Content revision data:
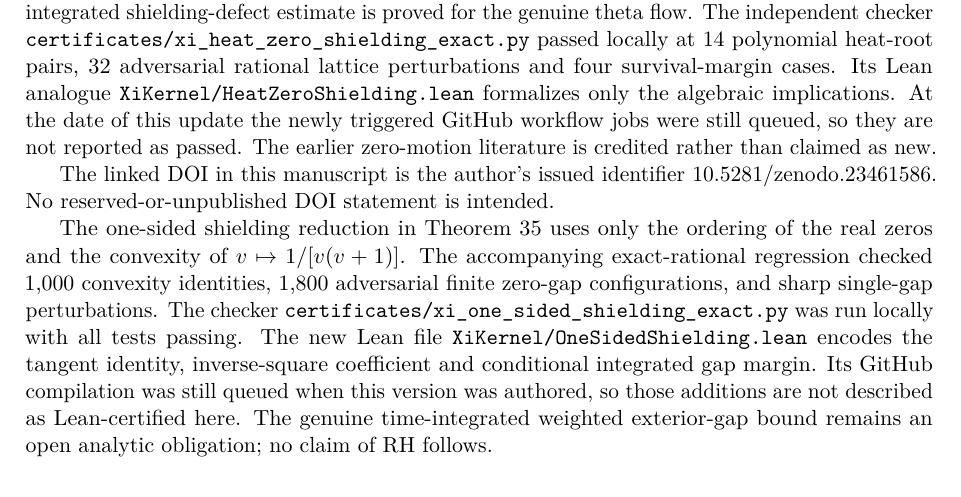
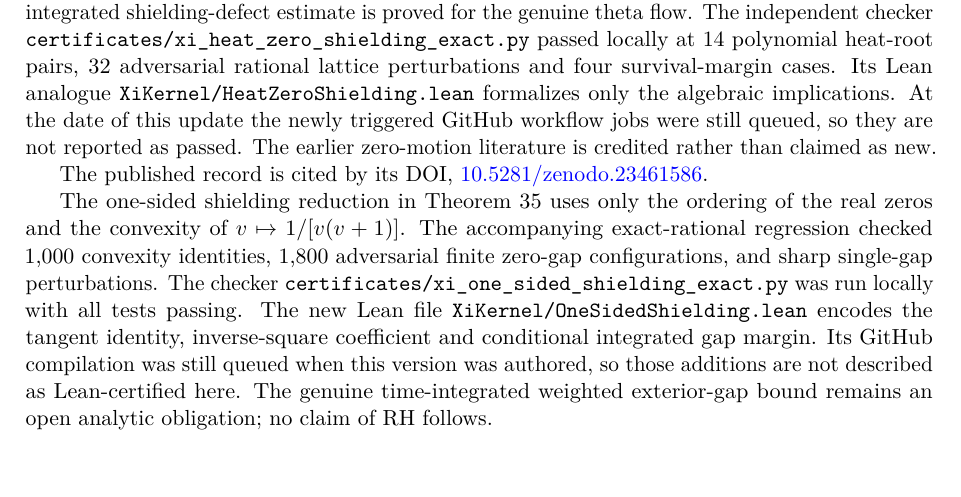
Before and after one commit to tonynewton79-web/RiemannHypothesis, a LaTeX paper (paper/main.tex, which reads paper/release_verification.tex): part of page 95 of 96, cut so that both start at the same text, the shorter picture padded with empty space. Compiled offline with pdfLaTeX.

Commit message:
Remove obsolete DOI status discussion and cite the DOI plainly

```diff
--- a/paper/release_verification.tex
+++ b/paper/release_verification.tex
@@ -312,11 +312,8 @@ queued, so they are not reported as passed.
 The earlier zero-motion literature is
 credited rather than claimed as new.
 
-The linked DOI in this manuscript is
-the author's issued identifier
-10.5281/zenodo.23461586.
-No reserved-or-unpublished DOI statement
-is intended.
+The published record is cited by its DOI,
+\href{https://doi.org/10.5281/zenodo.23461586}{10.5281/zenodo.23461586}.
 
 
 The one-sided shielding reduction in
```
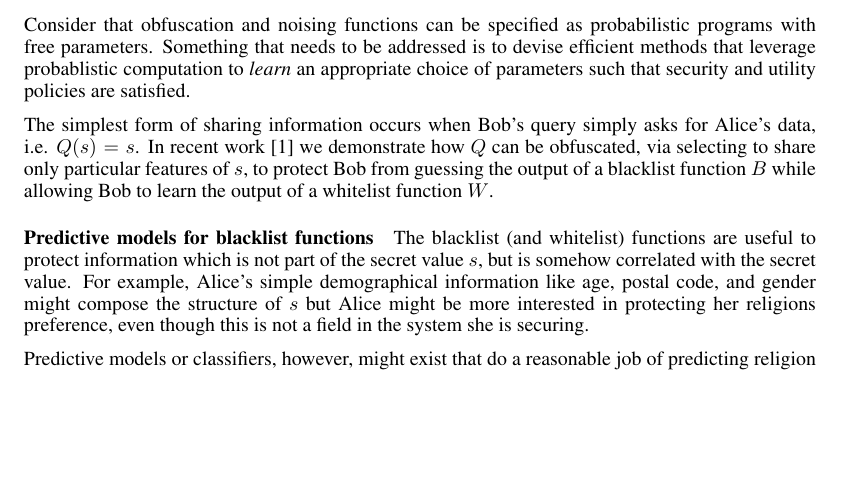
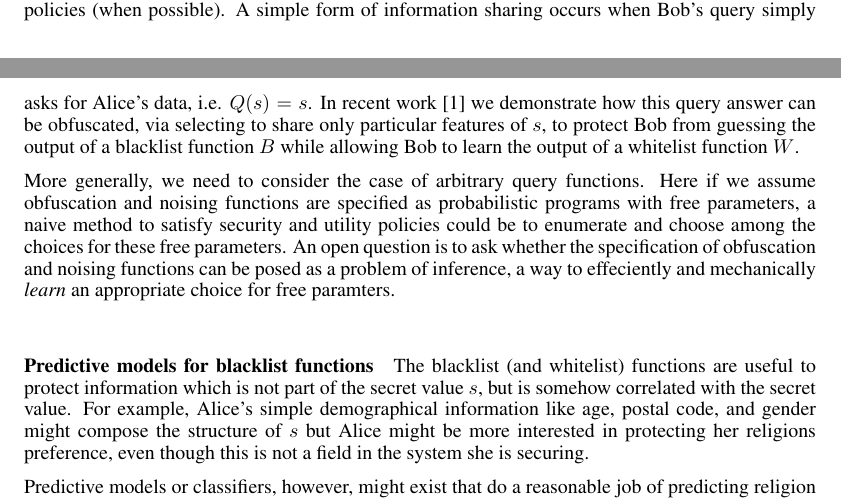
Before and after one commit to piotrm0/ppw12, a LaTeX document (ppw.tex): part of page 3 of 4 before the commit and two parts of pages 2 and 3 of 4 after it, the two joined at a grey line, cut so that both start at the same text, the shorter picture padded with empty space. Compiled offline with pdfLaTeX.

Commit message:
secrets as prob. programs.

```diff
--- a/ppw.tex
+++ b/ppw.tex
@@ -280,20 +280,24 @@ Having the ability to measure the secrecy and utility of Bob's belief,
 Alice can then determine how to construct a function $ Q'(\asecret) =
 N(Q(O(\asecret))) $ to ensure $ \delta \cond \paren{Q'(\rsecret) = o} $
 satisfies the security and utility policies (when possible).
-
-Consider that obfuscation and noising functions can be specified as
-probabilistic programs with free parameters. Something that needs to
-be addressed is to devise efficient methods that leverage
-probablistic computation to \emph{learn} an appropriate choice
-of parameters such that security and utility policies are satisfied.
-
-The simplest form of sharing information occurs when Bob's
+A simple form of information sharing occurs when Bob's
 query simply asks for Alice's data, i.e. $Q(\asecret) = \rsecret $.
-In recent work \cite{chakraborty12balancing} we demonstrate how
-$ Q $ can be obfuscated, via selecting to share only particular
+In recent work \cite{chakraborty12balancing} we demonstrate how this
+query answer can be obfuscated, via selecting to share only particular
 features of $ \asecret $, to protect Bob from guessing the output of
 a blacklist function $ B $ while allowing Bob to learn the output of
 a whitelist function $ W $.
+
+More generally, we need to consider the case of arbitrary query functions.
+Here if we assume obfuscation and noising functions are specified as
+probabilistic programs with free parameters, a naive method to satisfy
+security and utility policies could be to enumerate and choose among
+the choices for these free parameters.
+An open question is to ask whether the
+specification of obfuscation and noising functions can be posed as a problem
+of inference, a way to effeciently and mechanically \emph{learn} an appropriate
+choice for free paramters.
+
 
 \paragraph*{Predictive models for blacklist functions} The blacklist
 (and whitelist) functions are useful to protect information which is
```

:: Description of the task ::
The copy you produce must hold all the records above exactly and none of their pictures.

:: Result of this task ::
Before and after one commit to tonynewton79-web/RiemannHypothesis, a LaTeX paper (paper/main.tex, which reads paper/release_verification.tex): part of page 95 of 96, cut so that both start at the same text, the shorter picture padded with empty space. Compiled offline with pdfLaTeX.

Commit message:
Remove obsolete DOI status discussion and cite the DOI plainly

```diff
--- a/paper/release_verification.tex
+++ b/paper/release_verification.tex
@@ -312,11 +312,8 @@ queued, so they are not reported as passed.
 The earlier zero-motion literature is
 credited rather than claimed as new.
 
-The linked DOI in this manuscript is
-the author's issued identifier
-10.5281/zenodo.23461586.
-No reserved-or-unpublished DOI statement
-is intended.
+The published record is cited by its DOI,
+\href{https://doi.org/10.5281/zenodo.23461586}{10.5281/zenodo.23461586}.
 
 
 The one-sided shielding reduction in
```
Before and after one commit to piotrm0/ppw12, a LaTeX document (ppw.tex): part of page 3 of 4 before the commit and two parts of pages 2 and 3 of 4 after it, the two joined at a grey line, cut so that both start at the same text, the shorter picture padded with empty space. Compiled offline with pdfLaTeX.

Commit message:
secrets as prob. programs.

```diff
--- a/ppw.tex
+++ b/ppw.tex
@@ -280,20 +280,24 @@ Having the ability to measure the secrecy and utility of Bob's belief,
 Alice can then determine how to construct a function $ Q'(\asecret) =
 N(Q(O(\asecret))) $ to ensure $ \delta \cond \paren{Q'(\rsecret) = o} $
 satisfies the security and utility policies (when possible).
-
-Consider that obfuscation and noising functions can be specified as
-probabilistic programs with free parameters. Something that needs to
-be addressed is to devise efficient methods that leverage
-probablistic computation to \emph{learn} an appropriate choice
-of parameters such that security and utility policies are satisfied.
-
-The simplest form of sharing information occurs when Bob's
+A simple form of information sharing occurs when Bob's
 query simply asks for Alice's data, i.e. $Q(\asecret) = \rsecret $.
-In recent work \cite{chakraborty12balancing} we demonstrate how
-$ Q $ can be obfuscated, via selecting to share only particular
+In recent work \cite{chakraborty12balancing} we demonstrate how this
+query answer can be obfuscated, via selecting to share only particular
 features of $ \asecret $, to protect Bob from guessing the output of
 a blacklist function $ B $ while allowing Bob to learn the output of
 a whitelist function $ W $.
+
+More generally, we need to consider the case of arbitrary query functions.
+Here if we assume obfuscation and noising functions are specified as
+probabilistic programs with free parameters, a naive method to satisfy
+security and utility policies could be to enumerate and choose among
+the choices for these free parameters.
+An open question is to ask whether the
+specification of obfuscation and noising functions can be posed as a problem
+of inference, a way to effeciently and mechanically \emph{learn} an appropriate
+choice for free paramters.
+
 
 \paragraph*{Predictive models for blacklist functions} The blacklist
 (and whitelist) functions are useful to protect information which is
```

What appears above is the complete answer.